Selected picture

The Anti-Slavery Society Convention, 1840 by Benjamin Robert Haydon.jpg

Painting depicting the 1840 Anti-Slavery Convention of the Anti-Slavery Society, in Exeter Hall.

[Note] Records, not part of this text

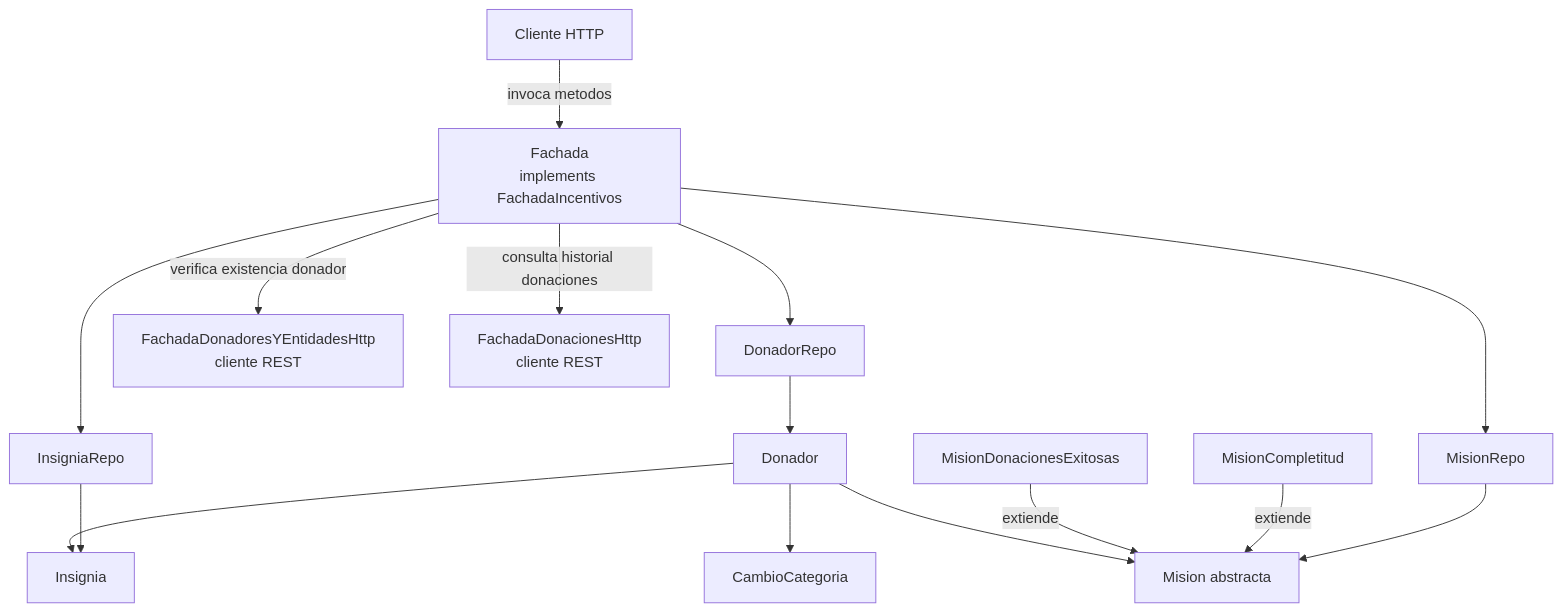
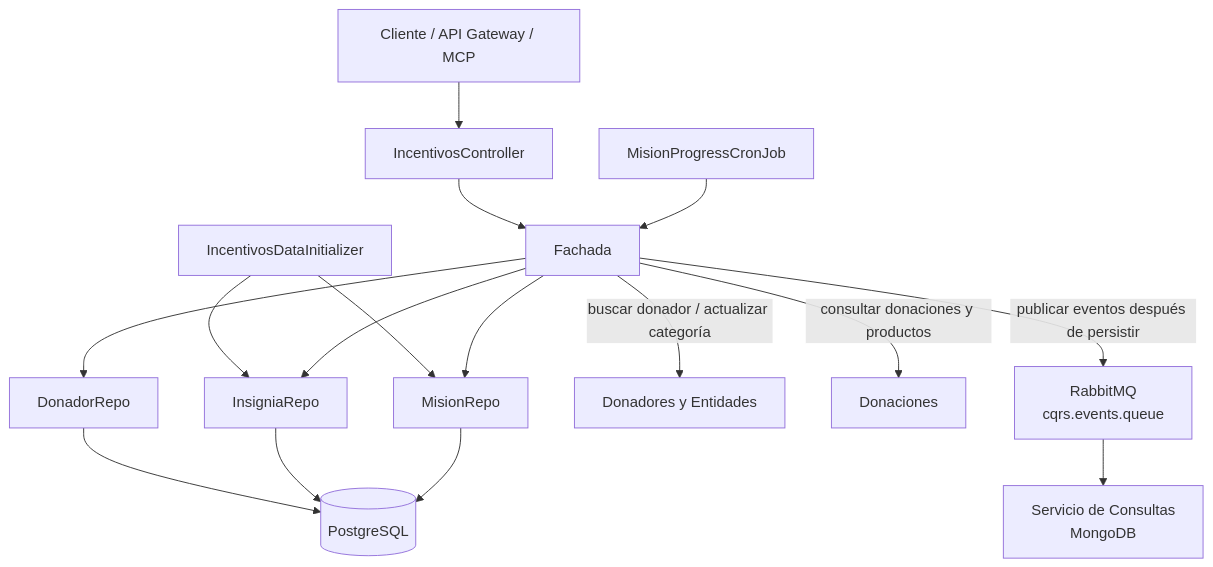
One commit to 2026-ddsi-tpa-Jajava/Incentivos changed the first of 2 diagrams in docs/arquitectura.md. Above: the diagram before and after it, drawn with Mermaid. The commit also changed other lines of this file and 7 other files, not shown here.

````diff
--- a/docs/arquitectura.md
+++ b/docs/arquitectura.md
@@ -5,33 +13,32 @@
 ```mermaid
 graph TD
-    C["Cliente HTTP"]
+    C["Cliente / API Gateway / MCP"]
+    API["IncentivosController"]
+    F["Fachada"]
+    CRON["MisionProgressCronJob"]
+    INIT["IncentivosDataInitializer"]
+    DREPO["DonadorRepo"]
+    IREPO["InsigniaRepo"]
+    MREPO["MisionRepo"]
+    DB[("PostgreSQL")]
+    DE["Donadores y Entidades"]
+    DON["Donaciones"]
+    RABBIT["RabbitMQ\ncqrs.events.queue"]
+    CQRS["Servicio de Consultas\nMongoDB"]
 
-    FI["Fachada\nimplements FachadaIncentivos"]
-    DR["DonadorRepo"]
-    IR["InsigniaRepo"]
-    MR["MisionRepo"]
-    D["Donador"]
-    CC["CambioCategoria"]
-    INS["Insignia"]
-    MA["Mision abstracta"]
-    MC["MisionCompletitud"]
-    MD["MisionDonacionesExitosas"]
-
-    FDE["FachadaDonadoresYEntidadesHttp\ncliente REST"]
-    FD["FachadaDonacionesHttp\ncliente REST"]
-
-    C -->|invoca metodos| FI
-    FI -->|verifica existencia donador| FDE
-    FI -->|consulta historial donaciones| FD
-    FI --> DR
-    FI --> IR
-    FI --> MR
-    DR --> D
-    IR --> INS
-    MR --> MA
-    MC -->|extiende| MA
-    MD -->|extiende| MA
-    D --> INS
-    D --> MA
-    D --> CC
+    C --> API
+    API --> F
+    CRON --> F
+    INIT --> IREPO
+    INIT --> MREPO
+    F --> DREPO
+    F --> IREPO
+    F --> MREPO
+    DREPO --> DB
+    IREPO --> DB
+    MREPO --> DB
+    F -->|buscar donador / actualizar categoría| DE
+    F -->|consultar donaciones y productos| DON
+    F -->|publicar eventos después de persistir| RABBIT
+    RABBIT --> CQRS
 ```
````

This was the meeting of the second Anti-Slavery Society, a British organization that was committed to worldwide abolition (the first, focused on English abolition, had dissolved after the Slavery Abolition Act 1833). Many of the leading reformers of the day are depicted here, and the organization persists today.

On this day

April 20: Ridván begins at sunset (Bahá'í Faith); 4/20 (cannabis culture)

Danica Patrick
Danica Patrick

John Clarke (d. 1676) · John Abernethy (d. 1831) · Nina Davuluri (b. 1989)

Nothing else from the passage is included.